### [WORK REQUEST]
Among the lines below, copy each one in which "medium" appears.

### [INPUT MATERIAL]
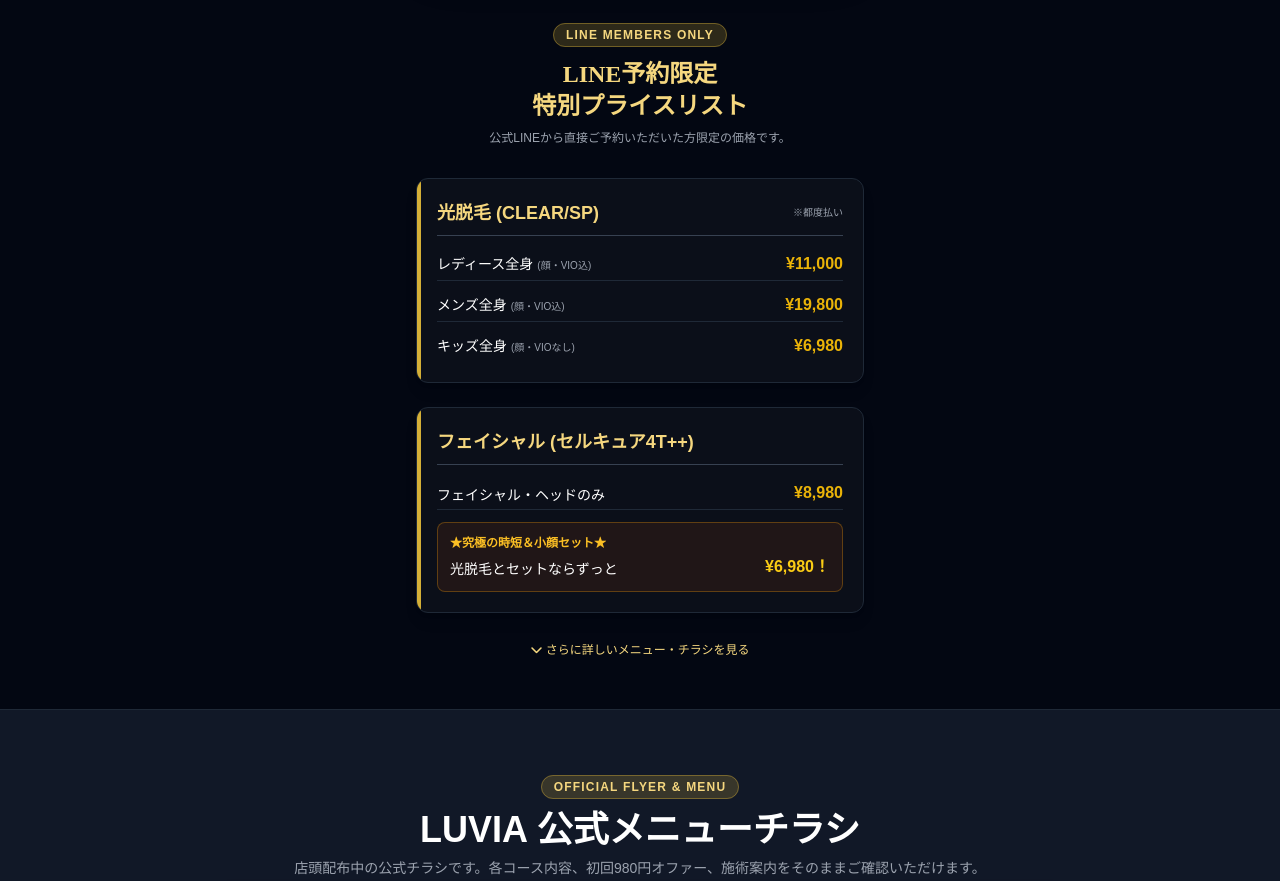
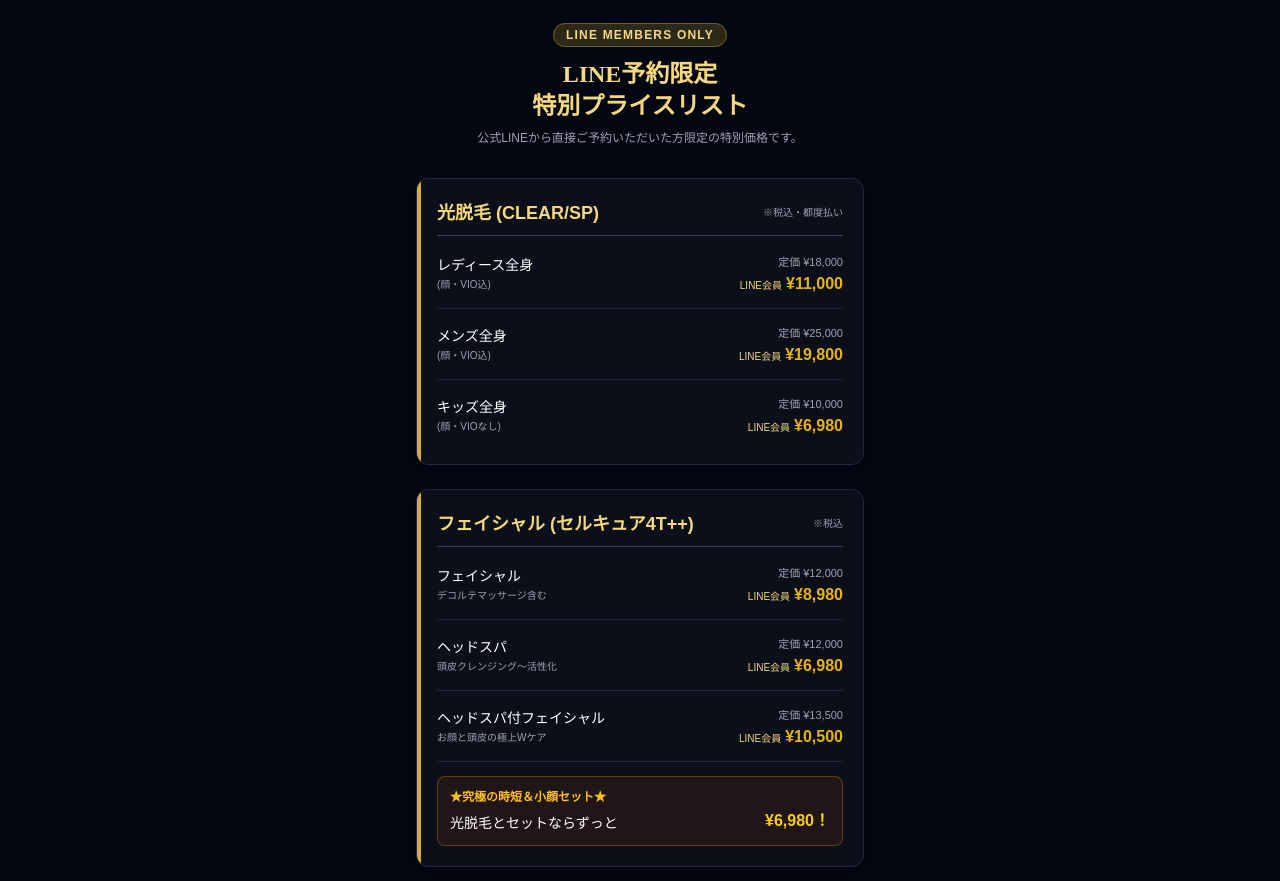
Before and after one commit to luvia0404sol-art/LUVIA-LP, a plain HTML site: page index.html in a window 1280 px wide. Shown: the part 840-1721 px from the top of the page. Drawn offline with nearby package versions, Linux system fonts and the light colour scheme.

Commit message:
Update index.html

```diff
--- a/index.html
+++ b/index.html
@@ -148,7 +148,7 @@
         </div>
     </section>
 
-    <!-- LINE予約限定 特別プライスリスト -->
+    <!-- LINE予約限定 特別プライスリスト（定価＋LINE会員価格） -->
     <section class="bg-gray-950 text-white py-12 px-4 border-t border-gray-800" data-aos="fade-up">
         <div class="max-w-md mx-auto">
             <div class="text-center mb-8">
@@ -156,39 +156,85 @@
                     LINE Members Only
                 </span>
                 <h2 class="text-2xl font-bold text-gold-light mt-3 mb-2 font-serif">LINE予約限定<br>特別プライスリスト</h2>
-                <p class="text-xs text-gray-400">公式LINEから直接ご予約いただいた方限定の価格です。</p>
+                <p class="text-xs text-gray-400">公式LINEから直接ご予約いただいた方限定の特別価格です。</p>
             </div>
 
+            <!-- 光脱毛 (CLEAR/SP) -->
             <div class="mb-6 border border-gray-800 rounded-xl p-5 bg-dark-900 shadow-lg relative overflow-hidden">
                 <div class="absolute top-0 left-0 w-1 h-full bg-gold"></div>
                 <h3 class="text-lg font-bold border-b border-gray-700 pb-2 mb-4 text-gold-light flex justify-between items-end">
-                    光脱毛 (CLEAR/SP) <span class="text-[10px] text-gray-400 font-normal">※都度払い</span>
+                    光脱毛 (CLEAR/SP) <span class="text-[10px] text-gray-400 font-normal">※税込・都度払い</span>
                 </h3>
-                <div class="space-y-3 text-sm">
-                    <div class="flex justify-between items-end border-b border-gray-800 pb-1">
-                        <span>レディース全身<span class="text-[10px] text-gray-400 ml-1">(顔・VIO込)</span></span>
-                        <span class="font-bold text-yellow-500 text-base">¥11,000</span>
+                <div class="space-y-3.5 text-sm">
+                    <div class="flex justify-between items-center border-b border-gray-800 pb-2.5">
+                        <div>
+                            <span class="font-medium text-white">レディース全身</span>
+                            <span class="block text-[10px] text-gray-400">(顔・VIO込)</span>
+                        </div>
+                        <div class="text-right">
+                            <span class="block text-[11px] text-gray-400">定価 ¥18,000</span>
+                            <span class="font-bold text-yellow-500 text-base"><span class="text-[10px] font-normal text-gold-light mr-1">LINE会員</span>¥11,000</span>
+                        </div>
                     </div>
-                    <div class="flex justify-between items-end border-b border-gray-800 pb-1">
-                        <span>メンズ全身<span class="text-[10px] text-gray-400 ml-1">(顔・VIO込)</span></span>
-                        <span class="font-bold text-yellow-500 text-base">¥19,800</span>
+                    <div class="flex justify-between items-center border-b border-gray-800 pb-2.5">
+                        <div>
+                            <span class="font-medium text-white">メンズ全身</span>
+                            <span class="block text-[10px] text-gray-400">(顔・VIO込)</span>
+                        </div>
+                        <div class="text-right">
+                            <span class="block text-[11px] text-gray-400">定価 ¥25,000</span>
+                            <span class="font-bold text-yellow-500 text-base"><span class="text-[10px] font-normal text-gold-light mr-1">LINE会員</span>¥19,800</span>
+                        </div>
                     </div>
-                    <div class="flex justify-between items-end pb-1">
-                        <span>キッズ全身<span class="text-[10px] text-gray-400 ml-1">(顔・VIOなし)</span></span>
-                        <span class="font-bold text-yellow-500 text-base">¥6,980</span>
+                    <div class="flex justify-between items-center pb-1">
+                        <div>
+                            <span class="font-medium text-white">キッズ全身</span>
+                            <span class="block text-[10px] text-gray-400">(顔・VIOなし)</span>
+                        </div>
+                        <div class="text-right">
+                            <span class="block text-[11px] text-gray-400">定価 ¥10,000</span>
+                            <span class="font-bold text-yellow-500 text-base"><span class="text-[10px] font-normal text-gold-light mr-1">LINE会員</span>¥6,980</span>
+                        </div>
                     </div>
                 </div>
             </div>
 
+            <!-- フェイシャル (セルキュア4T++) -->
             <div class="mb-6 border border-gray-800 rounded-xl p-5 bg-dark-900 shadow-lg relative overflow-hidden">
                 <div class="absolute top-0 left-0 w-1 h-full bg-gold"></div>
                 <h3 class="text-lg font-bold border-b border-gray-700 pb-2 mb-4 text-gold-light flex justify-between items-end">
-                    フェイシャル (セルキュア4T++)
+                    フェイシャル (セルキュア4T++) <span class="text-[10px] text-gray-400 font-normal">※税込</span>
                 </h3>
-                <div class="space-y-3 text-sm">
-                    <div class="flex justify-between items-end border-b border-gray-800 pb-1">
-                        <span>フェイシャル・ヘッドのみ</span>
-                        <span class="font-bold text-yellow-500 text-base">¥8,980</span>
+                <div class="space-y-3.5 text-sm">
+                    <div class="flex justify-between items-center border-b border-gray-800 pb-2.5">
+                        <div>
+                            <span class="font-medium text-white">フェイシャル</span>
+                            <span class="block text-[10px] text-gray-400">デコルテマッサージ含む</span>
+                        </div>
+                        <div class="text-right">
+                            <span class="block text-[11px] text-gray-400">定価 ¥12,000</span>
+                            <span class="font-bold text-yellow-500 text-base"><span class="text-[10px] font-normal text-gold-light mr-1">LINE会員</span>¥8,980</span>
+                        </div>
+                    </div>
+                    <div class="flex justify-between items-center border-b border-gray-800 pb-2.5">
+                        <div>
+                            <span class="font-medium text-white">ヘッドスパ</span>
+                            <span class="block text-[10px] text-gray-400">頭皮クレンジング〜活性化</span>
+                        </div>
+                        <div class="text-right">
+                            <span class="block text-[11px] text-gray-400">定価 ¥12,000</span>
+                            <span class="font-bold text-yellow-500 text-base"><span class="text-[10px] font-normal text-gold-light mr-1">LINE会員</span>¥6,980</span>
+                        </div>
+                    </div>
+                    <div class="flex justify-between items-center border-b border-gray-800 pb-2.5">
+                        <div>
+                            <span class="font-medium text-white">ヘッドスパ付フェイシャル</span>
+                            <span class="block text-[10px] text-gray-400">お顔と頭皮の極上Wケア</span>
+                        </div>
+                        <div class="text-right">
+                            <span class="block text-[11px] text-gray-400">定価 ¥13,500</span>
+                            <span class="font-bold text-yellow-500 text-base"><span class="text-[10px] font-normal text-gold-light mr-1">LINE会員</span>¥10,500</span>
+                        </div>
                     </div>
                     <div class="bg-amber-900/20 p-3 rounded-lg mt-3 border border-amber-500/30">
                         <p class="text-xs text-amber-400 font-bold mb-1">★究極の時短＆小顔セット★</p>
@@ -314,8 +360,9 @@
                                     <p class="text-xs text-gray-300 mt-2 leading-relaxed">ふかふかの専用リクライニングチェアで、リラックスしながら歯のケアを。清潔感のある明るい笑顔に。食品レベルの安全なジェルとLED照射によるストレスフリーケア。</p>
                                 </div>
                                 <div class="text-left md:text-right flex-shrink-0">
-                                    <span class="text-xs text-gray-400 block">初回限定トライアル</span>
-                                    <span class="text-2xl font-bold text-gold">¥980<span class="text-sm font-normal text-white">（LINE会員 ¥3,980）</span></span>
+                                    <span class="text-xs text-gray-400 block">定価 ¥6,000 / LINE会員 ¥3,980</span>
+                                    <span class="text-[11px] text-rose-400 font-bold block mt-1">初回限定トライアル</span>
+                                    <span class="text-2xl font-bold text-gold">¥980</span>
                                 </div>
                             </div>
                         </div>
@@ -336,7 +383,8 @@
                                     <p class="text-xs text-gray-300 mt-2 leading-relaxed">プロの手による集中ケアで、引き締め・ハリ・透明感を。特許波長が深層表情筋・頭皮筋膜へ直接アプローチし理想のフェイスラインへ。</p>
                                 </div>
                                 <div class="text-left md:text-right flex-shrink-0">
-                                    <span class="text-xs text-gray-400 block">都度払い集中ケア</span>
+                                    <span class="text-xs text-gray-400 block">定価 ¥12,000〜</span>
+                                    <span class="text-[11px] text-gold-light block mt-0.5">LINE会員 特別価格</span>
                                     <span class="text-2xl font-bold text-gold">¥8,980<span class="text-sm font-normal text-white">〜 / 回</span></span>
                                 </div>
                             </div>
@@ -350,7 +398,7 @@
                     </div>
                 </div>
 
-                <!-- 4. INFINITY CHAIN (画像追加レイアウト変更) -->
+                <!-- 4. INFINITY CHAIN -->
                 <div class="bg-dark-800 border border-gray-800 rounded-2xl p-6 hover:border-gold/50 transition" data-aos="fade-up">
                     <div class="flex flex-col md:flex-row gap-6 items-center">
                         <div class="w-full md:w-1/3 bg-dark-900 rounded-xl p-2 border border-gold/30 flex items-center justify-center overflow-hidden">
@@ -362,9 +410,11 @@
                                     <span class="bg-gold/10 text-gold-light text-xs font-bold px-3 py-1 rounded-full border border-gold/30">ジュエリー</span>
                                     <h3 class="text-xl font-bold text-white mt-2">INFINITY CHAIN（シームレスジュエリー）</h3>
                                     <p class="text-xs text-gray-300 mt-2 leading-relaxed">留め具のないアクセサリー。ずっとつながる、特別な輝き。毎日をより華やかに、大切な人とのペアにも。</p>
+                                    <p class="text-[11px] text-gray-400 mt-2">定価：ブレスレット ¥6,000 / アンクレット ¥8,000 / ネックレス ¥10,000</p>
                                 </div>
                                 <div class="text-left md:text-right flex-shrink-0">
-                                    <span class="text-xs text-gray-400 block">特別な想いを、ずっと身につけて</span>
+                                    <span class="text-xs text-gray-400 block">定価 ¥6,000〜</span>
+                                    <span class="text-[11px] text-gold-light block mt-0.5">LINE会員 ¥2,000 OFF</span>
                                     <span class="text-2xl font-bold text-gold">¥4,000<span class="text-sm font-normal text-white">〜</span></span>
                                 </div>
                             </div>
```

### [SOLUTION]
+                            <span class="font-medium text-white">レディース全身</span>
+                            <span class="font-medium text-white">メンズ全身</span>
+                            <span class="font-medium text-white">キッズ全身</span>
+                            <span class="font-medium text-white">フェイシャル</span>
+                            <span class="font-medium text-white">ヘッドスパ</span>
+                            <span class="font-medium text-white">ヘッドスパ付フェイシャル</span>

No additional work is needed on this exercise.